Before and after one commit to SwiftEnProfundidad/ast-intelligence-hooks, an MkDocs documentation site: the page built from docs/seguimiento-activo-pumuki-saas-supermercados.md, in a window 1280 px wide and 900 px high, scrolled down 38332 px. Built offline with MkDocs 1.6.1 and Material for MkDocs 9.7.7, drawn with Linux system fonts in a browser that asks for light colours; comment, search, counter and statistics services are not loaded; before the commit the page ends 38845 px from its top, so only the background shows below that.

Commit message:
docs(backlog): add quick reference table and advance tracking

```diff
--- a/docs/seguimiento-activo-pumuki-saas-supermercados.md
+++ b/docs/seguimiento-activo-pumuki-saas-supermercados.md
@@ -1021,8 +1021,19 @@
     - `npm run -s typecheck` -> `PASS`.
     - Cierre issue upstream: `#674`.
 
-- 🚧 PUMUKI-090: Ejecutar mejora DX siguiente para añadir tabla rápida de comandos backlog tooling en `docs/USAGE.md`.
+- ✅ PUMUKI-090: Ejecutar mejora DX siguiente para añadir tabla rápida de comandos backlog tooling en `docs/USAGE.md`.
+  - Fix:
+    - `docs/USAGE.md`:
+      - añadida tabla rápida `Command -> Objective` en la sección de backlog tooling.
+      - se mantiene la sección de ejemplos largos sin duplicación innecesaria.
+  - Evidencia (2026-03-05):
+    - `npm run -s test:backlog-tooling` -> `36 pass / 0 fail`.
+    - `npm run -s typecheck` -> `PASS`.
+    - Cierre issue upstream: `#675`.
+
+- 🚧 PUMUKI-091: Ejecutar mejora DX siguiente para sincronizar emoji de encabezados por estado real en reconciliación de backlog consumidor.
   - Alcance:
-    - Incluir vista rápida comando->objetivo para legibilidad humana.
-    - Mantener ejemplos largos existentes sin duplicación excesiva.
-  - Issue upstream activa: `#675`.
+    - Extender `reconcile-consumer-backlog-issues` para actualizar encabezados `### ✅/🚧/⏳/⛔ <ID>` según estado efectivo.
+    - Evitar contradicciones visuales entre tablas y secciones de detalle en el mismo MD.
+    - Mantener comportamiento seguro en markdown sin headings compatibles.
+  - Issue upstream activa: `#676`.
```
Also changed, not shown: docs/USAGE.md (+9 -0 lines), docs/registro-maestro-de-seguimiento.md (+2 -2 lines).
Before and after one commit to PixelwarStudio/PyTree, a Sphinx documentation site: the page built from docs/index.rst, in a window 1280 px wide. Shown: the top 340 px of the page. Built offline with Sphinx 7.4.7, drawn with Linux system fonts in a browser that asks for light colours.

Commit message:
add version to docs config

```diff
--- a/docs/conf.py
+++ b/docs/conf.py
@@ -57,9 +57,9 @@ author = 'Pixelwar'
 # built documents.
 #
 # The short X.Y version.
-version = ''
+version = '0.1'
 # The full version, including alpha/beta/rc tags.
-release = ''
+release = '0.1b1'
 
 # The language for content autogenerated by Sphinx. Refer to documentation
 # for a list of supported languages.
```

-=-=-

◆ **Assignment**
Every line in the records above with the string "activo" in it should be shown.

◆ **Answer box**
Before and after one commit to SwiftEnProfundidad/ast-intelligence-hooks, an MkDocs documentation site: the page built from docs/seguimiento-activo-pumuki-saas-supermercados.md, in a window 1280 px wide and 900 px high, scrolled down 38332 px. Built offline with MkDocs 1.6.1 and Material for MkDocs 9.7.7, drawn with Linux system fonts in a browser that asks for light colours; comment, search, counter and statistics services are not loaded; before the commit the page ends 38845 px from its top, so only the background shows below that.
--- a/docs/seguimiento-activo-pumuki-saas-supermercados.md
+++ b/docs/seguimiento-activo-pumuki-saas-supermercados.md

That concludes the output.